News archive

February 2010

Sunday, 14 February 2010

Starling perched on wall

Finger on the pulse !

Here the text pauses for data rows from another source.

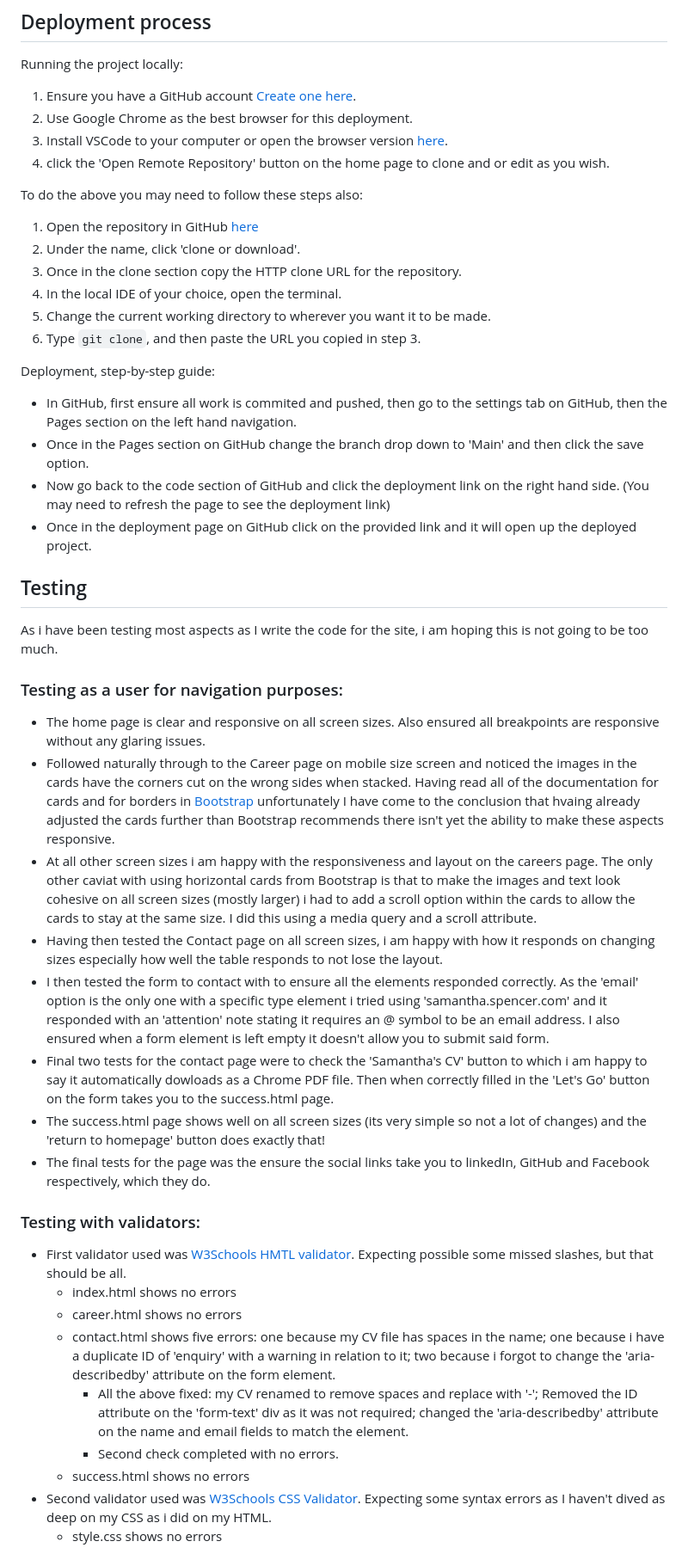
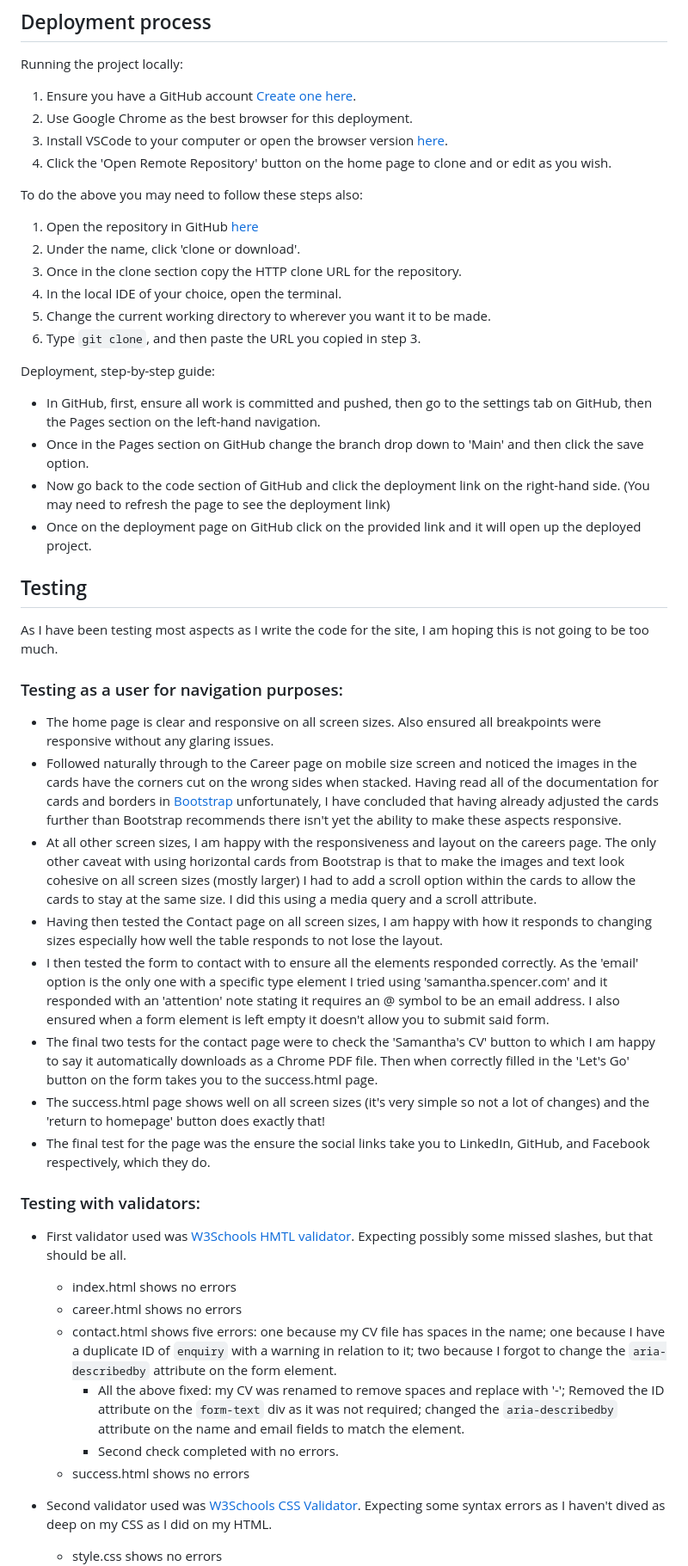
Before and after one commit to 14sammie41/samantha-spencer, a Markdown page: README.md, the part around the change printed below. Shown: that part at 86% size. GitHub-like rendering.

Commit message:
<Final adjustments made to README file after doing a grammarly check>

```diff
--- a/README.md
+++ b/README.md
@@ -70,7 +71,7 @@ Running the project locally:
 1. Ensure you have a GitHub account [Create one here](https://docs.github.com/en/get-started/start-your-journey/creating-an-account-on-github).
 2. Use Google Chrome as the best browser for this deployment.
 3. Install VSCode to your computer or open the browser version [here](https://vscode.dev/).
-4. click the 'Open Remote Repository' button on the home page to clone and or edit as you wish.
+4. Click the 'Open Remote Repository' button on the home page to clone and or edit as you wish.
 
 To do the above you may need to follow these steps also:
 1. Open the repository in GitHub [here](https://github.com/14sammie41/samantha-spencer)
@@ -81,33 +82,33 @@ To do the above you may need to follow these steps also:
 6. Type `git clone`, and then paste the URL you copied in step 3.
 
 Deployment, step-by-step guide:
-+ In GitHub, first ensure all work is commited and pushed, then go to the settings tab on GitHub, then the Pages section on the left hand navigation.
++ In GitHub, first, ensure all work is committed and pushed, then go to the settings tab on GitHub, then the Pages section on the left-hand navigation.
 + Once in the Pages section on GitHub change the branch drop down to 'Main' and then click the save option.
-+ Now go back to the code section of GitHub and click the deployment link on the right hand side. (You may need to refresh the page to see the deployment link)
-+ Once in the deployment page on GitHub click on the provided link and it will open up the deployed project.
++ Now go back to the code section of GitHub and click the deployment link on the right-hand side. (You may need to refresh the page to see the deployment link)
++ Once on the deployment page on GitHub click on the provided link and it will open up the deployed project.
 
 ## Testing
 
-As i have been testing most aspects as I write the code for the site, i am hoping this is not going to be too much.
+As I have been testing most aspects as I write the code for the site, I am hoping this is not going to be too much.
 
 ### Testing as a user for navigation purposes:
-+ The home page is clear and responsive on all screen sizes. Also ensured all breakpoints are responsive without any glaring issues.
-+ Followed naturally through to the Career page on mobile size screen and noticed the images in the cards have the corners cut on the wrong sides when stacked. Having read all of the documentation for cards and for borders in [Bootstrap](https://getbootstrap.com/docs/5.3/components/card/) unfortunately I have come to the conclusion that hvaing already adjusted the cards further than Bootstrap recommends there isn't yet the ability to make these aspects responsive.
-+ At all other screen sizes i am happy with the responsiveness and layout on the careers page. The only other caviat with using horizontal cards from Bootstrap is that to make the images and text look cohesive on all screen sizes (mostly larger) i had to add a scroll option within the cards to allow the cards to stay at the same size. I did this using a media query and a scroll attribute.
-+ Having then tested the Contact page on all screen sizes, i am happy with how it responds on changing sizes especially how well the table responds to not lose the layout.
-+ I then tested the form to contact with to ensure all the elements responded correctly. As the 'email' option is the only one with a specific type element i tried using 'samantha.spencer.com' and it responded with an 'attention' note stating it requires an @ symbol to be an email address. I also ensured when a form element is left empty it doesn't allow you to submit said form.
-+ Final two tests for the contact page were to check the 'Samantha's CV' button to which i am happy to say it automatically dowloads as a Chrome PDF file. Then when correctly filled in the 'Let's Go' button on the form takes you to the success.html page.
-+ The success.html page shows well on all screen sizes (its very simple so not a lot of changes) and the 'return to homepage' button does exactly that!
-+ The final tests for the page was the ensure the social links take you to linkedIn, GitHub and Facebook respectively, which they do.
++ The home page is clear and responsive on all screen sizes. Also ensured all breakpoints were responsive without any glaring issues.
++ Followed naturally through to the Career page on mobile size screen and noticed the images in the cards have the corners cut on the wrong sides when stacked. Having read all of the documentation for cards and borders in [Bootstrap](https://getbootstrap.com/docs/5.3/components/card/) unfortunately, I have concluded that having already adjusted the cards further than Bootstrap recommends there isn't yet the ability to make these aspects responsive.
++ At all other screen sizes, I am happy with the responsiveness and layout on the careers page. The only other caveat with using horizontal cards from Bootstrap is that to make the images and text look cohesive on all screen sizes (mostly larger) I had to add a scroll option within the cards to allow the cards to stay at the same size. I did this using a media query and a scroll attribute.
++ Having then tested the Contact page on all screen sizes, I am happy with how it responds to changing sizes especially how well the table responds to not lose the layout.
++ I then tested the form to contact with to ensure all the elements responded correctly. As the 'email' option is the only one with a specific type element I tried using 'samantha.spencer.com' and it responded with an 'attention' note stating it requires an @ symbol to be an email address. I also ensured when a form element is left empty it doesn't allow you to submit said form.
++ The final two tests for the contact page were to check the 'Samantha's CV' button to which I am happy to say it automatically downloads as a Chrome PDF file. Then when correctly filled in the 'Let's Go' button on the form takes you to the success.html page.
++ The success.html page shows well on all screen sizes (it's very simple so not a lot of changes) and the 'return to homepage' button does exactly that!
++ The final test for the page was the ensure the social links take you to LinkedIn, GitHub, and Facebook respectively, which they do.
 
 ### Testing with validators:
-+ First validator used was [W3Schools HMTL validator](https://validator.w3.org/#validate_by_input). Expecting possible some missed slashes, but that should be all.
++ First validator used was [W3Schools HMTL validator](https://validator.w3.org/#validate_by_input). Expecting possibly some missed slashes, but that should be all.
     + index.html shows no errors
     + career.html shows no errors
-    + contact.html shows five errors: one because my CV file has spaces in the name; one because i have a duplicate ID of 'enquiry' with a warning in relation to it; two because i forgot to change the 'aria-describedby' attribute on the form element.
-        + All the above fixed: my CV renamed to remove spaces and replace with '-'; Removed the ID attribute on the 'form-text' div as it was not required; changed the 'aria-describedby' attribute on the name and email fields to match the element.
+    + contact.html shows five errors: one because my CV file has spaces in the name; one because I have a duplicate ID of `enquiry` with a warning in relation to it; two because I forgot to change the `aria-describedby` attribute on the form element.
+        + All the above fixed: my CV was renamed to remove spaces and replace with '-'; Removed the ID attribute on the `form-text` div as it was not required; changed the `aria-describedby` attribute on the name and email fields to match the element.
         + Second check completed with no errors.
     + success.html shows no errors
-+ Second validator used was [W3Schools CSS Validator](https://jigsaw.w3.org/css-validator/#validate_by_input). Expecting some syntax errors as I haven't dived as deep on my CSS as i did on my HTML.
++ Second validator used was [W3Schools CSS Validator](https://jigsaw.w3.org/css-validator/#validate_by_input). Expecting some syntax errors as I haven't dived as deep on my CSS as I did on my HTML.
     + style.css shows no errors
 + Checked page using Chrome DevTools. Unsure what to expect, I think I have been pretty thorough with writing my code.
```
Also changed, not shown: other parts of README.md (+41 -38 lines).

A quick call to Bird Line Wales late Saturday night showed that the Velvet Scoter flock was now off Pen-Sarn, a few miles along the coast from Llanfairfechan, and so we made the decision to go there instead. Risky, yes, but as we've said before 'fortune favours the bold' ! And what a change it turned out to be. We found many hundreds of Common Scoter offshore and with them at least 25 Velvet Scoter - their white wing flashes showing clearly in the mid morning sun. As the tide came in the birds got closer but unfortunately the swell increased making them more difficult to see. Large numbers of Great Crested Grebe and Red Throated Divers swam or flew around - with some of the former carrying out their courtship routines. After watching the end of the Pen-Sarn 5km run (the finishing line being close to where we had set up camp) we moved back along the coast to Gronant looking for an elusive Shore Lark that had been around for a few weeks. Sadly, and despite working very hard in the worsening weather, we came away with only a few Snipe and a lovely male Stonechat. We missed the Lark by seconds - apparently accidentally flushing the bird so that it flew past a very grateful birder ! Onwards and upwards, we raced along the road down the Conwy Valley to Llanbedr-y-Cennin for the Hawfinch. After a mishap of losing a few of the group on the way there, we all managed to catch up with a pair of Hawfinch high in a tree. Absolutely superb views we gained as the birds stayed around for around 10 minutes and, on occasions, the weather even behaved a bathed them in good light for a minute or two. The head markings and bill could be easily seen and all agreed it was the best views of Hawfinch that they had had. With spirits lifted we decided to call into the Conwy RSPB reserve for a celebratory cup of tea and a quick look at the hides. Teal, Pochard and Gadwall added to the tally of ducks but the best was to come from a 'common' bird - the Starling. A huge flock arrived over the reserve - wheeling across the sky in a fantastic display of aerial acrobatics. More and more birds joined the flock until they suddenly split apart as a Peregrine swooped in for the kill. The scare over the flock returned only to be startled again but this time by a Sparrowhawk. At last the danger was over and the Starlings plunged into the reedbed to roost overnight. OK, the flock may have been only a few hundred birds - small compared to the thousands found in roosting flocks down south - but it was 'our' flock and we all went home with a little bit of our wonderful wildlife.